“I'll help our auto companies retool, so that the fuel-efficient cars of the future are built right here in America. And I'll make it easier for the American people to afford these new cars.”Now, the big question is if President Obama can deliver on these promises. And if the key points in his plan will go far enough to achieve the ambitious triple goals of revitalizing domestic auto manufacturing, freeing the US of dependence on foreign oil, and reducing greenhouse gas emissions from our cars and trucks.
The following proposals are part of President-elect Obama's 10-year, $150 billion energy package:
- $4 billion in tax credits to American automakers to retool plants to meet higher fuel efficiency standards.
Caveat: President Bush already signed a $25 billion loan package for Detroit to retool.
- A $7,000 tax credit for consumers who buy early model plug-in vehicles.
Caveat: A $7,500 tax credit for plug-in vehicles is already included in the $700 billion bailout package for the financial sector.
- A goal of putting 1 million plug-in hybrids on American roads by 2015.
Caveat: The first plug-in hybrids will not be launched until late 2010, so ramping up to meet these goals will be extremely challenging.
- A requirement that all new vehicles made in the US would be flex-fuel capable by the end of their first term in office.

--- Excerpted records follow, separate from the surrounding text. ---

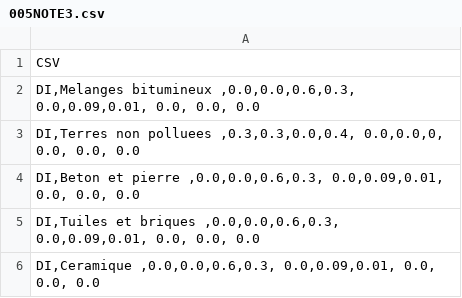
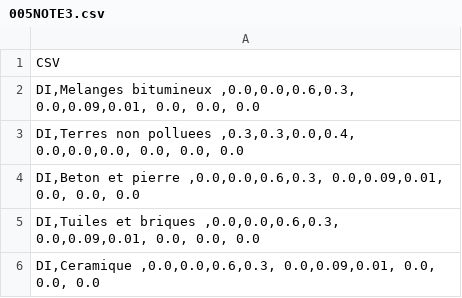
Before and after one commit to altreon100/RECONVERT, a CSV file: includes/005NOTE3.csv, drawn as a sheet; only a part is shown.

```diff
--- a/includes/005NOTE3.csv
+++ b/includes/005NOTE3.csv
@@ -2,3 +2,3 @@ CSV
 "DI,Melanges bitumineux ,0.0,0.0,0.6,0.3, 0.0,0.09,0.01, 0.0, 0.0, 0.0"
-"DI,Terres  non polluees ,0.3,0.3,0.0,0.4, 0.0,0.0,0, 0.0, 0.0, 0.0"
+"DI,Terres  non polluees ,0.3,0.3,0.0,0.4, 0.0,0.0,0.0, 0.0, 0.0, 0.0"
 "DI,Beton et pierre ,0.0,0.0,0.6,0.3, 0.0,0.09,0.01, 0.0, 0.0, 0.0"
```
Also changed, not shown: includes/006NOTE4.csv, 1 other file.
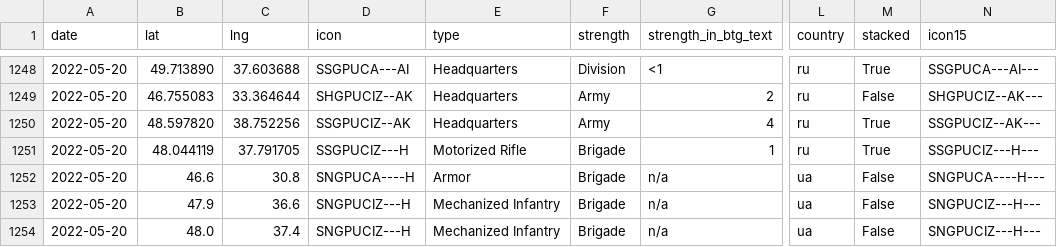
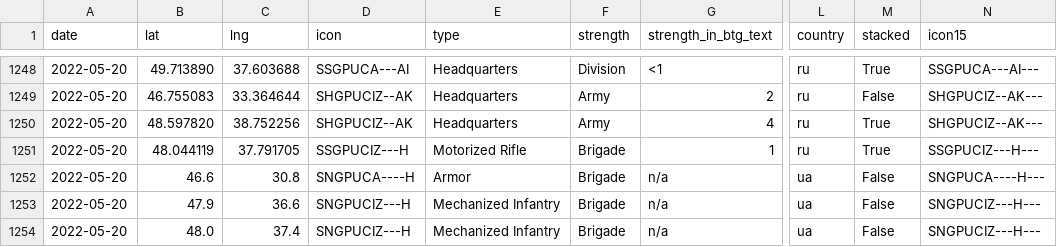
Before and after one commit to simonhuwiler/uawardata, a CSV file: data/csv/units_all.csv, drawn as a sheet; only a part is shown, gaps mark what is left out; the diff covers the shown part only; the diff names each change by its address in the sheet, - before the commit and + after, or states it on an @@ line.

```diff
--- a/data/csv/units_all.csv
+++ b/data/csv/units_all.csv
-D1250 (icon): SSGPUCIZ--AK
+D1250 (icon): SHGPUCIZ--AK
-N1250 (icon15): SSGPUCIZ--AK---
+N1250 (icon15): SHGPUCIZ--AK---
```
Also changed, not shown: 80 edited cells elsewhere in this file, data/csv/units_current.csv, 2 other files.
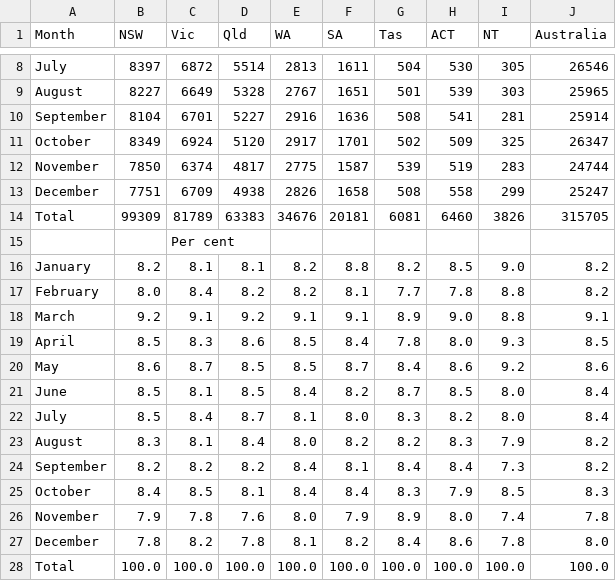
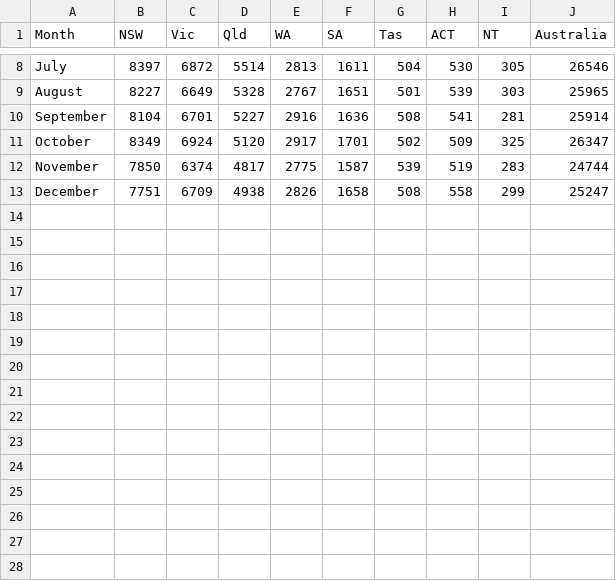
Before and after one commit to arvinloh/FIT3179_A2, a CSV file: data/method_of_birth.csv, drawn as a sheet; only a part is shown, gaps mark what is left out; the diff names each change by its address in the sheet, - before the commit and + after, or states it on an @@ line.

Commit message:
Update month of birth csv

```diff
--- a/data/method_of_birth.csv
+++ b/data/method_of_birth.csv
-row 14: Total | 99309 | 81789 | 63383 | 34676 | 20181 | 6081 | 6460 | 3826 | 315705
-row 15:  |  | Per cent
-row 16: January | 8.2 | 8.1 | 8.1 | 8.2 | 8.8 | 8.2 | 8.5 | 9.0 | 8.2
-row 17: February | 8.0 | 8.4 | 8.2 | 8.2 | 8.1 | 7.7 | 7.8 | 8.8 | 8.2
-row 18: March | 9.2 | 9.1 | 9.2 | 9.1 | 9.1 | 8.9 | 9.0 | 8.8 | 9.1
-row 19: April | 8.5 | 8.3 | 8.6 | 8.5 | 8.4 | 7.8 | 8.0 | 9.3 | 8.5
-row 20: May | 8.6 | 8.7 | 8.5 | 8.5 | 8.7 | 8.4 | 8.6 | 9.2 | 8.6
-row 21: June | 8.5 | 8.1 | 8.5 | 8.4 | 8.2 | 8.7 | 8.5 | 8.0 | 8.4
-row 22: July | 8.5 | 8.4 | 8.7 | 8.1 | 8.0 | 8.3 | 8.2 | 8.0 | 8.4
-row 23: August | 8.3 | 8.1 | 8.4 | 8.0 | 8.2 | 8.2 | 8.3 | 7.9 | 8.2
-row 24: September | 8.2 | 8.2 | 8.2 | 8.4 | 8.1 | 8.4 | 8.4 | 7.3 | 8.2
-row 25: October | 8.4 | 8.5 | 8.1 | 8.4 | 8.4 | 8.3 | 7.9 | 8.5 | 8.3
-row 26: November | 7.9 | 7.8 | 7.6 | 8.0 | 7.9 | 8.9 | 8.0 | 7.4 | 7.8
-row 27: December | 7.8 | 8.2 | 7.8 | 8.1 | 8.2 | 8.4 | 8.6 | 7.8 | 8.0
-row 28: Total | 100.0 | 100.0 | 100.0 | 100.0 | 100.0 | 100.0 | 100.0 | 100.0 | 100.0
```
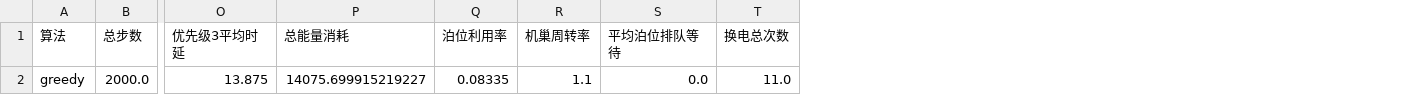
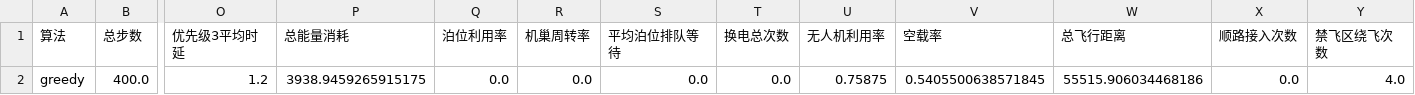
Before and after one commit to 159357yangjun/SwarmBalance, a CSV file: results/compare/frontend_greedy_metrics.csv, drawn as a sheet; only a part is shown, gaps mark what is left out; removed rows and columns are numbered as before the commit, all else as after; rows hold the shown columns only; the diff names each change by its address in the sheet, - before the commit and + after, or states it on an @@ line.

```diff
--- a/results/compare/frontend_greedy_metrics.csv
+++ b/results/compare/frontend_greedy_metrics.csv
+column U (无人机利用率), empty
+column V (空载率), empty
+column W (总飞行距离), empty
+column X (顺路接入次数), empty
+column Y (禁飞区绕飞次数), empty
-row 2: greedy | 2000.0 | 13.875 | 14075.699915219227 | 0.08335 | 1.1 | 0.0 | 11.0
+row 2: greedy | 400.0 | 1.2 | 3938.9459265915175 | 0.0 | 0.0 | 0.0 | 0.0 | 0.75875 | 0.5405500638571845 | 55515.906034468186 | 0.0 | 4.0
```
Also changed, not shown: results/compare/backend_ga_metrics.csv, results/compare/backend_ortools_metrics.csv, 5 other files.
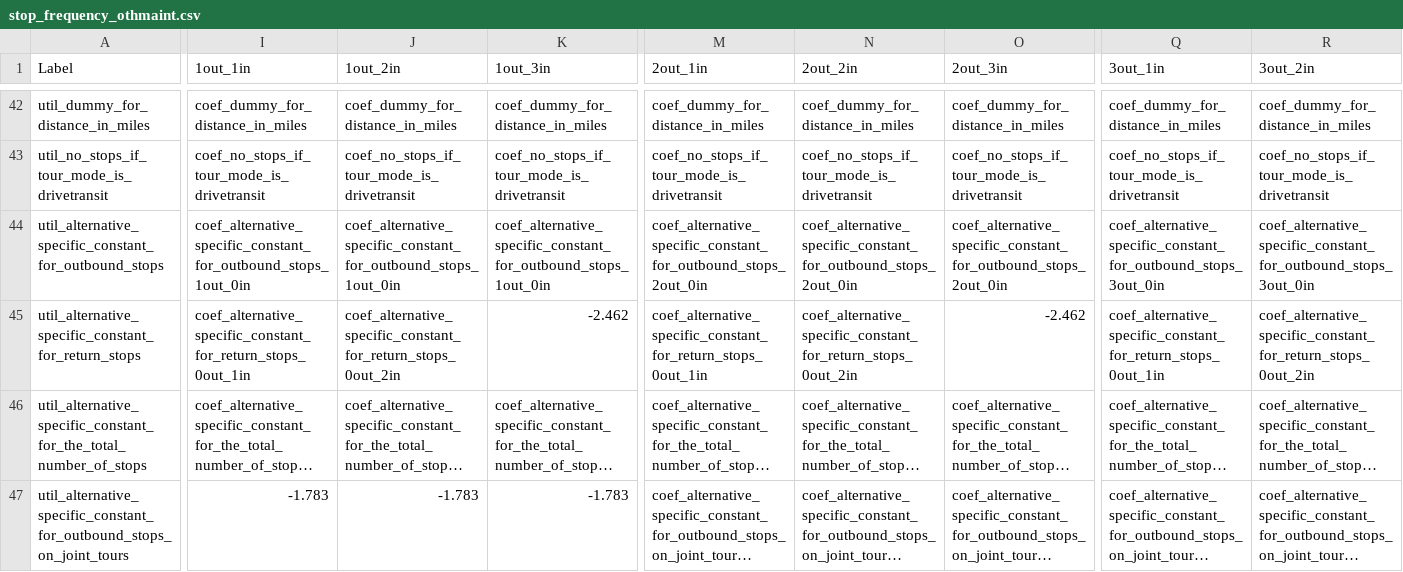
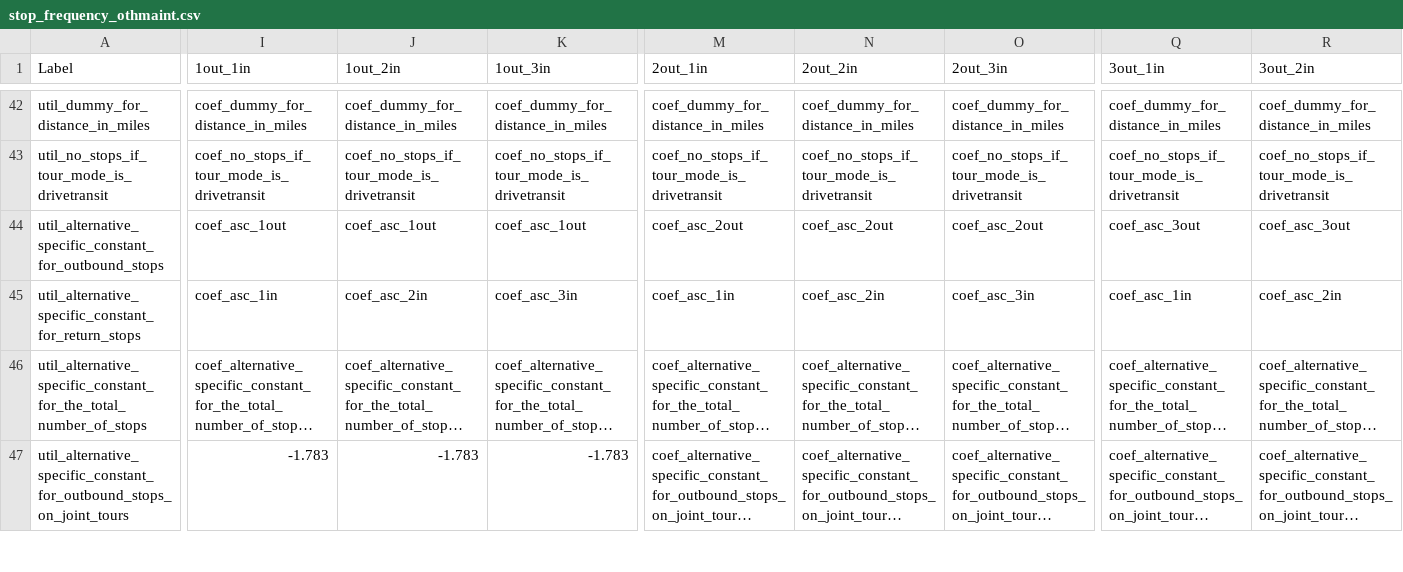
Before and after one commit to CMAP-REPOS/cmap_abm, a CSV file: activitysim/configs/stop_frequency_othmaint.csv, drawn as a sheet; only a part is shown, gaps mark what is left out; long unchanged cells end in …; the diff covers the shown part only; the diff names each change by its address in the sheet, - before the commit and + after, or states it on an @@ line.

```diff
--- a/activitysim/configs/stop_frequency_othmaint.csv
+++ b/activitysim/configs/stop_frequency_othmaint.csv
-I44 (1out_1in): coef_alternative_specific_constant_for_outbound_stops_1out_0in
+I44 (1out_1in): coef_asc_1out
-J44 (1out_2in): coef_alternative_specific_constant_for_outbound_stops_1out_0in
+J44 (1out_2in): coef_asc_1out
-K44 (1out_3in): coef_alternative_specific_constant_for_outbound_stops_1out_0in
+K44 (1out_3in): coef_asc_1out
-M44 (2out_1in): coef_alternative_specific_constant_for_outbound_stops_2out_0in
+M44 (2out_1in): coef_asc_2out
-N44 (2out_2in): coef_alternative_specific_constant_for_outbound_stops_2out_0in
+N44 (2out_2in): coef_asc_2out
-O44 (2out_3in): coef_alternative_specific_constant_for_outbound_stops_2out_0in
+O44 (2out_3in): coef_asc_2out
-Q44 (3out_1in): coef_alternative_specific_constant_for_outbound_stops_3out_0in
+Q44 (3out_1in): coef_asc_3out
-R44 (3out_2in): coef_alternative_specific_constant_for_outbound_stops_3out_0in
+R44 (3out_2in): coef_asc_3out
-I45 (1out_1in): coef_alternative_specific_constant_for_return_stops_0out_1in
+I45 (1out_1in): coef_asc_1in
-J45 (1out_2in): coef_alternative_specific_constant_for_return_stops_0out_2in
+J45 (1out_2in): coef_asc_2in
-K45 (1out_3in): -2.462
+K45 (1out_3in): coef_asc_3in
-M45 (2out_1in): coef_alternative_specific_constant_for_return_stops_0out_1in
+M45 (2out_1in): coef_asc_1in
-N45 (2out_2in): coef_alternative_specific_constant_for_return_stops_0out_2in
+N45 (2out_2in): coef_asc_2in
-O45 (2out_3in): -2.462
+O45 (2out_3in): coef_asc_3in
-Q45 (3out_1in): coef_alternative_specific_constant_for_return_stops_0out_1in
+Q45 (3out_1in): coef_asc_1in
-R45 (3out_2in): coef_alternative_specific_constant_for_return_stops_0out_2in
+R45 (3out_2in): coef_asc_2in
```
Also changed, not shown: 8 edited cells elsewhere in this file, activitysim/configs/stop_frequency_eatout.csv, activitysim/configs/stop_frequency_escort.csv, 16 other files.
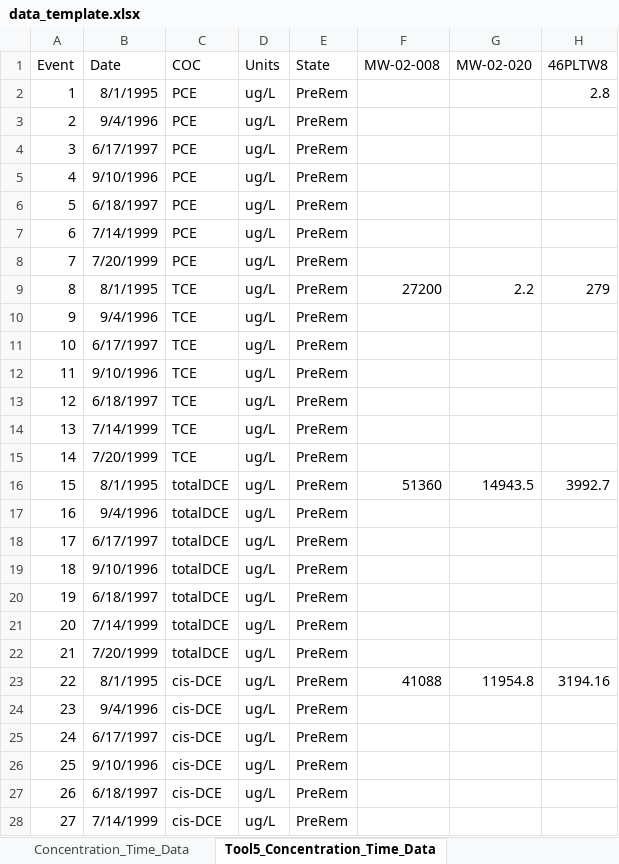
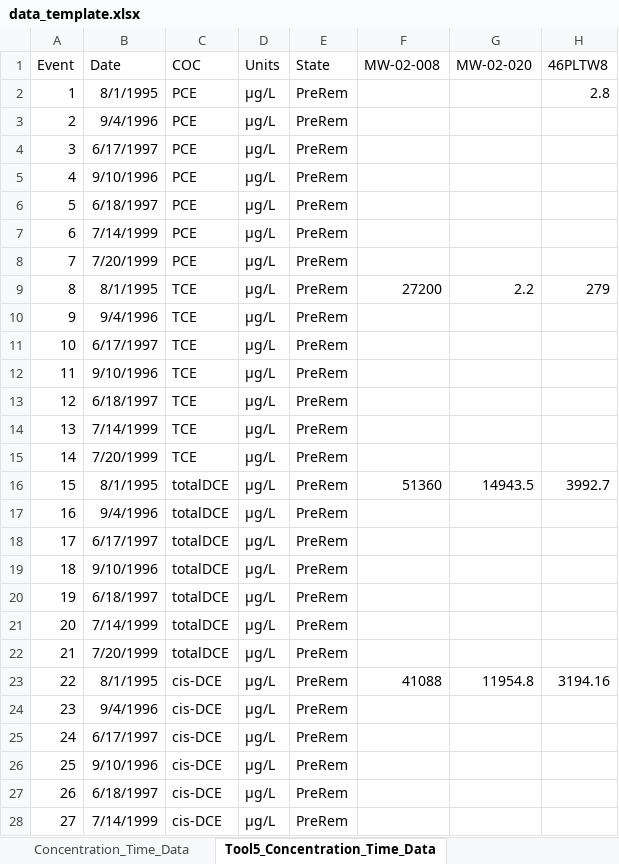
Before and after one commit to GSIEnvironmental/5648_TA2-Transition-Assessment-Assistant_1a, an Excel workbook: data/data_template.xlsx, sheet Tool5_Concentration_Time_Data, drawn as a sheet; only a part is shown; values as stored, in another font and other column widths than the file's, no borders; the diff covers the shown part only; the diff names each change by its address in the sheet, - before the commit and + after, or states it on an @@ line.

```diff
--- a/data/data_template.xlsx (sheet Tool5_Concentration_Time_Data)
+++ b/data/data_template.xlsx (sheet Tool5_Concentration_Time_Data)
-D2:D28 (Units): ug/L
+D2:D28 (Units): μg/L
```
Also changed, not shown: 61 edited cells elsewhere in this sheet, sheet Concentration_Time_Data, sheet Monitoring_Well_Information, 3 other files.
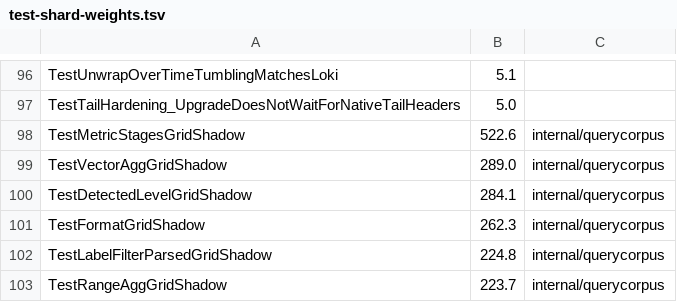
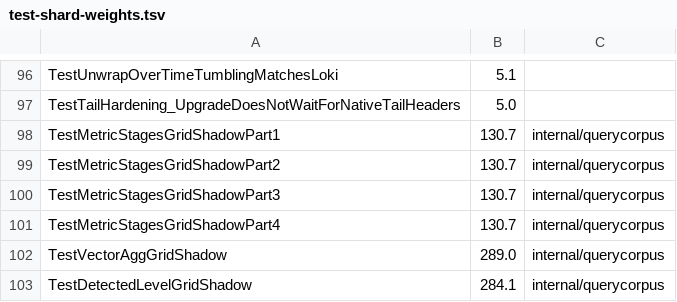
Before and after one commit to ReliablyObserve/loki-vl-proxy, a TSV file: scripts/ci/test-shard-weights.tsv, drawn as a sheet; only a part is shown, gaps mark what is left out; the shorter side is filled out with more unchanged rows.

Commit message:
ci: split the metric stages grid test in four and run the unit tests on 16 shards
The grid test alone took about 9 minutes under -race and bounded a shard. Its
four parts each hold a quarter of the grid, so 16 shards balance at about 6
minutes of tests. The test cache test now clears the runner settings the PR
quality shards set for the job.

```diff
--- a/scripts/ci/test-shard-weights.tsv
+++ b/scripts/ci/test-shard-weights.tsv
@@ -97,3 +97,6 @@ TestUnwrapOverTimeTumblingMatchesLoki	5.1
 TestTailHardening_UpgradeDoesNotWaitForNativeTailHeaders	5.0
-TestMetricStagesGridShadow	522.6	internal/querycorpus
+TestMetricStagesGridShadowPart1	130.7	internal/querycorpus
+TestMetricStagesGridShadowPart2	130.7	internal/querycorpus
+TestMetricStagesGridShadowPart3	130.7	internal/querycorpus
+TestMetricStagesGridShadowPart4	130.7	internal/querycorpus
 TestVectorAggGridShadow	289.0	internal/querycorpus
```
Also changed, not shown: 5 other files.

Caveat: Unfortunately, very few of today’s flex-fuel cars actually run on ethanol, because the economics and environmental consequences of corn ethanol are prohibitive, and the technology for producing cellulosic ethanol is still in development.
Things have grown even more dire for the auto industry since that time—so Obama may need to go beyond specific technology goals—a certain number of plug-in hybrids by a certain time—to more fundamental shifts in strategy. He could start with one or both of these steps:
Break the California versus EPA Log JamThe Obama administration should accept California’s application for a waiver allowing the state to regulate greenhouse gas emissions from vehicles. Bush’s Energy Bill, now the law of the land, mandates an average fuel efficiency of 35 miles per gallon by 2020, with a phased-in approach beginning in 2011. The California standards would force automakers to cut greenhouse gas emissions by 30 percent—roughly equivalent to 43 miles per gallon—by 2016, with cutbacks to begin in 2009. The decision affects 16 states other than California—thus impacting about half the new car market in the United States.
With the single act of accepting the California waiver, global automakers would accelerate efforts to build more efficient vehicles using all kinds of fuel-saving strategies, from downsizing, increased aerodynamics, hybridization, and plug-in technology.
Create a Gas Price FloorAll of Obama’s efforts to have Detroit produce hybrid and plug-in vehicles will be undermined—if not entirely swept away—by low gas prices. The Obama Administration should ensure a price floor—say $2.50 or $3.00—for a gallon of gas. And raise that floor steadily over time. High gas prices earlier in 2008 produced a real shift in sentiment—among automakers and consumers—toward higher mpg vehicles. Ensuring a minimum level of prices at the pumps would make sure that this momentum is not lost.